_Task objective:_ Return every line of the records, exact and in full, until you have returned the line with "<!DOCTYPE html>", and include none of the pictures.

[Detected change data]
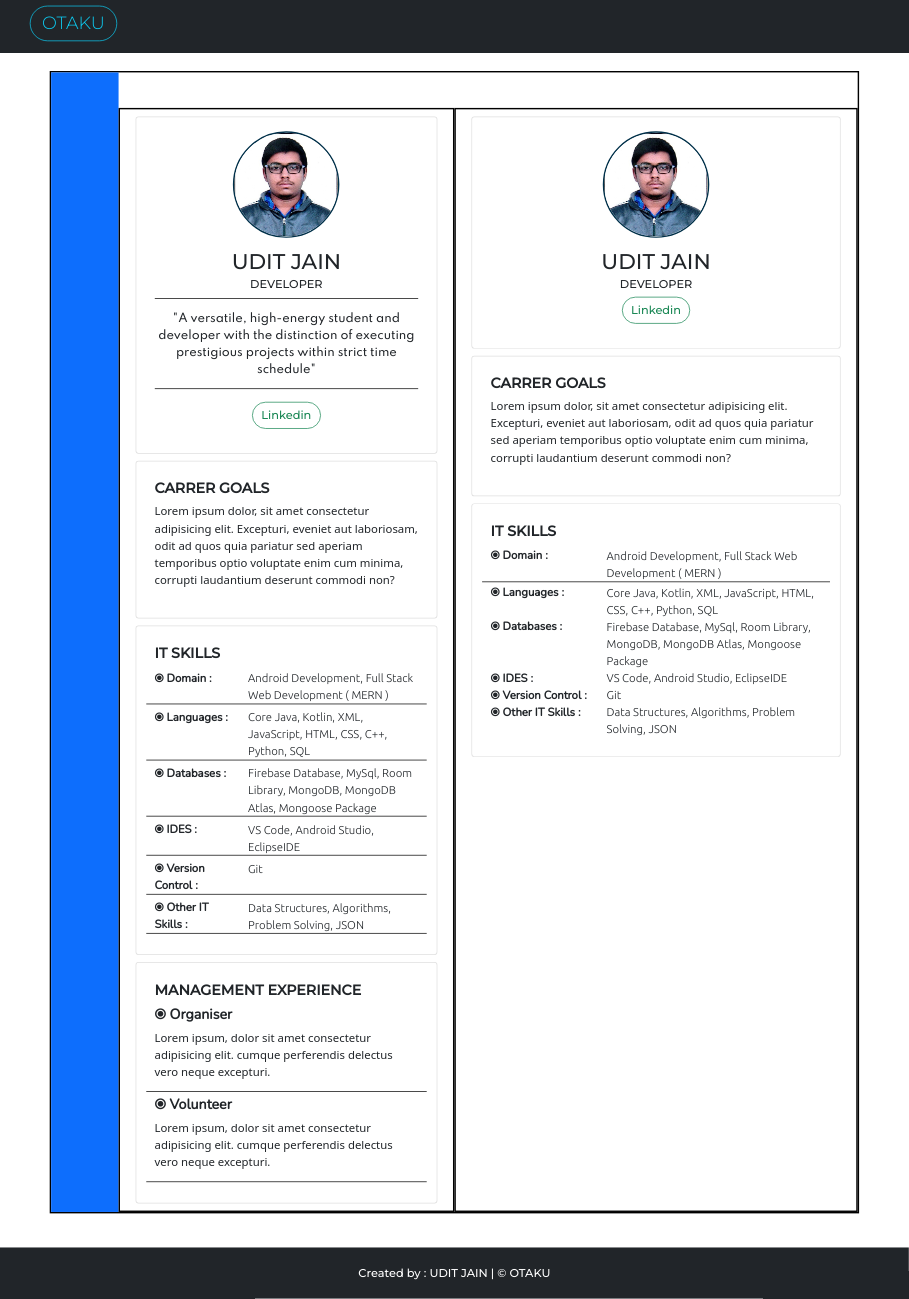
Repository: uditjain100/Responsive-Resume
Page: layouts/index.html
An editor plug-in stored every save of this project. The page is shown before and after the next save, followed by the edit.
The browser window is 1280 px wide. The pictures show the whole page, at 71% of full size.
Some web fonts or font styles are not loaded; a fallback is used. Some web libraries are served in a nearby version.

Above is the page before, as saved 2021-03-01 15:14:33.

### layouts/index.html
<!DOCTYPE html>
<html lang="en">
  <head>
    <meta charset="UTF-8" />
    <meta http-equiv="X-UA-Compatible" content="IE=edge" />
    <meta name="viewport" content="width=device-width, initial-scale=1.0" />
    <title>Udit Jain</title>
    <link rel="stylesheet" href="app.css" />
    <link
      href="https://cdn.jsdelivr.net/npm/bootstrap@5.0.0-beta1/dist/css/bootstrap.min.css"
      rel="stylesheet"
      integrity="sha384-giJF6kkoqNQ00vy+HMDP7azOuL0xtbfIcaT9wjKHr8RbDVddVHyTfAAsrekwKmP1"
      crossorigin="anonymous"
    />

    <link rel="preconnect" href="https://fonts.gstatic.com" />
    <link
      href="https://fonts.googleapis.com/css2?family=Montserrat:wght@300;500&display=swap"
      rel="stylesheet"
    />
    <link
      href="https://fonts.googleapis.com/css2?family=Roboto+Slab:wght@300&display=swap"
      rel="stylesheet"
    />
    <link
      href="https://fonts.googleapis.com/css2?family=Spartan:wght@500&display=swap"
      rel="stylesheet"
    />
    <link
      href="https://fonts.googleapis.com/css2?family=Red+Hat+Display&display=swap"
      rel="stylesheet"
    />
    <link
      href="https://fonts.googleapis.com/css2?family=Ubuntu:wght@300&display=swap"
      rel="stylesheet"
    />
    <link
      href="https://fonts.googleapis.com/css2?family=Quicksand:wght@700&display=swap"
      rel="stylesheet"
    />
    <link
      href="https://fonts.googleapis.com/css2?family=Nunito&display=swap"
      rel="stylesheet"
    />
    <link
      href="https://fonts.googleapis.com/css2?family=Akaya+Kanadaka&display=swap"
      rel="stylesheet"
    />
  </head>
  <body>
    <header class="header">
      <nav class="navbar navbar-expand-lg navbar-light bg-dark pb-3 fixed-top">
        <div class="container-fluid">
          <a
            id="navtitle"
            class="navbar-brand text-info px-3 rounded-pill border border-info"
            href="#"
            >OTAKU</a
          >
        </div>
      </nav>
    </header>

    <div class="container">
      <div id="wholewindow" class="row">
        <div class="col-1 bg-primary"></div>
        <div id="leftwindow" class="col-5">
          <div id="namebox" class="card">
            <img
              id="profileimg"
              src="profile.jpg"
              class="card-img-top"
              alt="..."
            />
            <div class="card-body">
              <h3 class="card-title" style="font-size: 30px; font-weight: 400">
                UDIT JAIN
              </h3>
              <h6 class="card-subtitle">DEVELOPER</h6>
              <p id="summary">
                "A versatile, high-energy student and developer with the
                distinction of executing prestigious projects within strict time
                schedule"
              </p>
              <a href="#" class="btn btn-outline-success rounded-pill m-2"
                >Linkedin</a
              >
            </div>
          </div>
          <div id="goalbox" class="card">
            <div class="card-body">
              <h3 class="card-title">CARRER GOALS</h3>
              <p>
                Lorem ipsum dolor, sit amet consectetur adipisicing elit.
                Excepturi, eveniet aut laboriosam, odit ad quos quia pariatur
                sed aperiam temporibus optio voluptate enim cum minima, corrupti
                laudantium deserunt commodi non?
              </p>
            </div>
          </div>
          <div id="itskillsbox" class="card">
            <div class="card-body">
              <h3 class="card-title">IT SKILLS</h3>
              <ul class="list-group">
                <li id="itskillsitem" class="row">
                  <span class="col-4" id="que">⦿ Domain : </span>
                  <span class="col-8" id="ans"
                    >Android Development, Full Stack Web Development ( MERN
                    )</span
                  >
                </li>
                <li id="itskillsitem" class="row">
                  <span class="col-4" id="que">⦿ Languages : </span>
                  <span class="col-8" id="ans"
                    >Core Java, Kotlin, XML, JavaScript, HTML, CSS, C++, Python,
                    SQL</span
                  >
                </li>
                <li id="itskillsitem" class="row">
                  <span class="col-4" id="que">⦿ Databases : </span>
                  <span class="col-8" id="ans"
                    >Firebase Database, MySql, Room Library, MongoDB, MongoDB
                    Atlas, Mongoose Package</span
                  >
                </li>
                <li id="itskillsitem" class="row">
                  <span class="col-4" id="que">⦿ IDES : </span>
                  <span class="col-8" id="ans"
                    >VS Code, Android Studio, EclipseIDE</span
                  >
                </li>
                <li id="itskillsitem" class="row">
                  <span class="col-4" id="que">⦿ Version Control : </span>
                  <span class="col-8" id="ans">Git</span>
                </li>
                <li id="itskillsitem" class="row">
                  <span class="col-4" id="que">⦿ Other IT Skills : </span>
                  <span class="col-8" id="ans"
                    >Data Structures, Algorithms, Problem Solving, JSON</span
                  >
                </li>
              </ul>
            </div>
          </div>
          <div id="managementskillsbox" class="card">
            <div class="card-body">
              <h3 class="card-title">MANAGEMENT EXPERIENCE</h3>
              <ul class="list-group">
                <li id="managementskillsitem" class="row">
                  <h5 id="que" class="display-10">⦿ Organiser</h5>
                  <p>
                    Lorem ipsum, dolor sit amet consectetur adipisicing elit.
                    cumque perferendis delectus vero neque excepturi.
                  </p>
                </li>
                <li id="managementskillsitem" class="row">
                  <h5 id="que" class="display-10">⦿ Volunteer</h5>
                  <p>
                    Lorem ipsum, dolor sit amet consectetur adipisicing elit.
                    cumque perferendis delectus vero neque excepturi.
                  </p>
                </li>
              </ul>
            </div>
          </div>
        </div>
        <div id="rightwindow" class="col-6">
          <div id="namebox" class="card">
            <img
              id="profileimg"
              src="profile.jpg"
              class="card-img-top"
              alt="..."
            />
            <div class="card-body">
              <h3 class="card-title" style="font-size: 30px; font-weight: 400">
                UDIT JAIN
              </h3>
              <h6 class="card-subtitle">DEVELOPER</h6>
              <a href="#" class="btn btn-outline-success rounded-pill m-2"
                >Linkedin</a
              >
            </div>
          </div>
          <div id="goalbox" class="card">
            <div class="card-body">
              <h3 class="card-title">CARRER GOALS</h3>
              <p>
                Lorem ipsum dolor, sit amet consectetur adipisicing elit.
                Excepturi, eveniet aut laboriosam, odit ad quos quia pariatur
                sed aperiam temporibus optio voluptate enim cum minima, corrupti
                laudantium deserunt commodi non?
              </p>
            </div>
          </div>
          <div id="itskillsbox" class="card">
            <div class="card-body">
              <h3 class="card-title">IT SKILLS</h3>
              <ul class="list-group">
                <li id="itskillsitem" class="row">
                  <span class="col-4" id="que">⦿ Domain : </span>
                  <span class="col-8" id="ans"
                    >Android Development, Full Stack Web Development ( MERN
                    )</span
                  >
                </li>
                <li id="skillsitem" class="row">
                  <span class="col-4" id="que">⦿ Languages : </span>
                  <span class="col-8" id="ans"
                    >Core Java, Kotlin, XML, JavaScript, HTML, CSS, C++, Python,
                    SQL</span
                  >
                </li>
                <li id="skillsitem" class="row">
                  <span class="col-4" id="que">⦿ Databases : </span>
                  <span class="col-8" id="ans"
                    >Firebase Database, MySql, Room Library, MongoDB, MongoDB
                    Atlas, Mongoose Package</span
                  >
                </li>
                <li id="skillsitem" class="row">
                  <span class="col-4" id="que">⦿ IDES : </span>
                  <span class="col-8" id="ans"
                    >VS Code, Android Studio, EclipseIDE</span
                  >
                </li>
                <li id="skillsitem" class="row">
                  <span class="col-4" id="que">⦿ Version Control : </span>
                  <span class="col-8" id="ans">Git</span>
                </li>
                <li id="skillsitem" class="row">
                  <span class="col-4" id="que">⦿ Other IT Skills : </span>
                  <span class="col-8" id="ans"
                    >Data Structures, Algorithms, Problem Solving, JSON</span
                  >
                </li>
              </ul>
            </div>
          </div>
        </div>
      </div>
    </div>

    <footer class="footer bg-dark mt-5 py-4">
      <div class="container">
        <span class="" style="text-align: center"
          >Created by : UDIT JAIN | &copy; OTAKU</span
        >
      </div>
    </footer>

    <script
      src="https://cdn.jsdelivr.net/npm/@popperjs/core@2.6.0/dist/umd/popper.min.js"
      integrity="sha384-KsvD1yqQ1/1+IA7gi3P0tyJcT3vR+NdBTt13hSJ2lnve8agRGXTTyNaBYmCR/Nwi"
      crossorigin="anonymous"
    ></script>
    <script
      src="https://cdn.jsdelivr.net/npm/bootstrap@5.0.0-beta2/dist/js/bootstrap.min.js"
      integrity="sha384-nsg8ua9HAw1y0W1btsyWgBklPnCUAFLuTMS2G72MMONqmOymq585AcH49TLBQObG"
      crossorigin="anonymous"
    ></script>

    <script src="https://cdnjs.cloudflare.com/ajax/libs/typed.js/2.0.11/typed.min.js"></script>

    <script src="app.js"></script>
  </body>
</html>

### layouts/app.css
/* * Common Section */

@keyframes transitionIn {
  from {
    opacity: 0;
    transform: rotateY(-10deg);
  }
  to {
    opacity: 1;
    transform: rotateY(0);
  }
}

html {
  animation: transitionIn 1s;
}

/* * Navbar Section */

#navtitle {
  font-family: "Montserrat";
  font-size: 25px;
  font-weight: 300;
  margin-left: 30px;
}

#navlist li {
  font-family: "Montserrat";
  font-weight: 200;
  margin: 10px;
  padding: 10px;
  font-size: 20px;
  transition: 0.1s;
  display: flex;
  flex-direction: column-reverse;
  align-items: center;
}

#navlist li img {
  width: 30px;
  display: none;
  height: 30px;
  margin: 5px;
  border-radius: 50%;
}

#navlist li:hover {
  font-weight: 500;
  border-bottom-left-radius: 10%;
  border-bottom-right-radius: 10%;
  border-bottom: 2px white solid;
}

@media (max-width: 993px) {
  #navlist li img {
    display: flex;
    background-color: grey;
  }
}

/*  ********************* resume work */

#wholewindow {
  margin-top: 100px;
  border: 2px black solid;
  display: flex;
  flex-direction: row;
  flex-wrap: wrap;
  justify-content: space-evenly;
  /* align-items: center; */
}

#leftwindow,
#rightwindow {
  margin-top: 50px;
  border: 2px black solid;
  min-width: 400px;
}

#namebox {
  display: flex;
  flex-direction: column;
  flex-wrap: wrap;
  justify-content: space-evenly;
  align-items: center;
  text-align: center;
  font-family: "Montserrat";
}

#profileimg {
  width: 150px;
  height: 150px;
  border-radius: 50%;
  border: 2px #003049 solid;
  margin-top: 10px;
}
#summary {
  font-family: "Spartan";
  margin-top: 10px;
  margin-bottom: 10px;
  padding-top: 15px;
  padding-bottom: 15px;

  border-bottom: 1px black solid;
  border-top: 1px black solid;
}

#itskillsitem,
#managementskillsitem {
  border-bottom: 1px black solid;
  margin-top: 3px;
  margin-bottom: 3px;
}

#que {
  font-family: "Nunito";
  font-weight: 900;
  text-align: left;
}

#ans {
  font-family: "Ubuntu";
  font-weight: 400;
  text-align: left;
}

.card {
  margin: 10px;
  padding: 10px;
}

.card-title {
  font-family: "Montserrat";
  font-weight: 900;
  font-size: 20px;
}

/* * Common Section */

.footer {
  position: -webkit-sticky;
  left: 0;
  bottom: 0;
  width: 100%;
  color: white;
  text-align: center;
  font-family: "Montserrat";
}

Loaded but not shown: layouts/app.js (no copy from this time; the picture is the same without it)

After the next save:
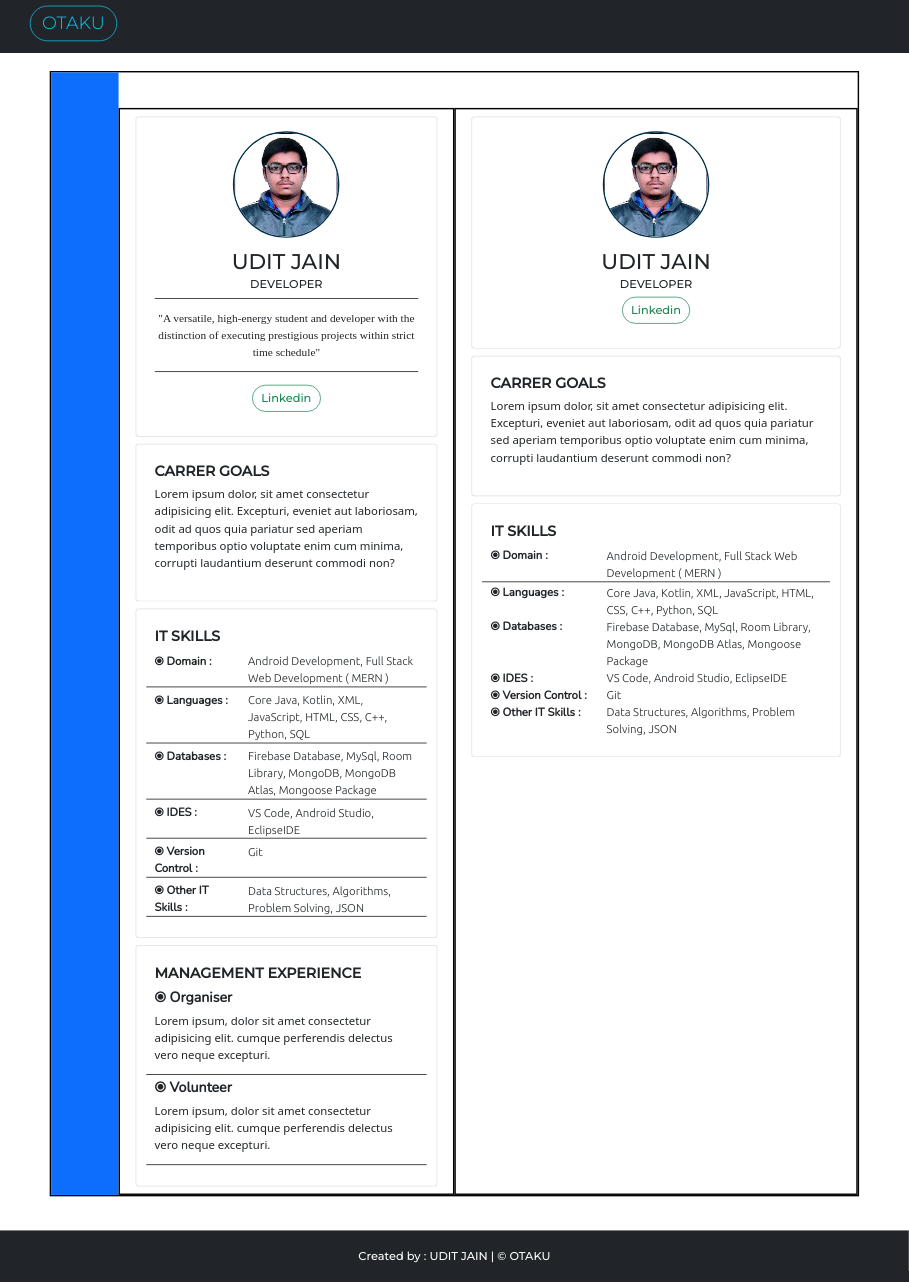
Saved 20 s later.
--- a/layouts/app.css
+++ b/layouts/app.css
@@ -95,7 +95,7 @@ html {
   margin-top: 10px;
 }
 #summary {
-  font-family: "Spartan";
+  font-family: "Akaya Kanadaka";
   margin-top: 10px;
   margin-bottom: 10px;
   padding-top: 15px;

_Problem solution:_
Repository: uditjain100/Responsive-Resume
Page: layouts/index.html
An editor plug-in stored every save of this project. The page is shown before and after the next save, followed by the edit.
The browser window is 1280 px wide. The pictures show the whole page, at 71% of full size.
Some web fonts or font styles are not loaded; a fallback is used. Some web libraries are served in a nearby version.

Above is the page before, as saved 2021-03-01 15:14:33.

### layouts/index.html
<!DOCTYPE html>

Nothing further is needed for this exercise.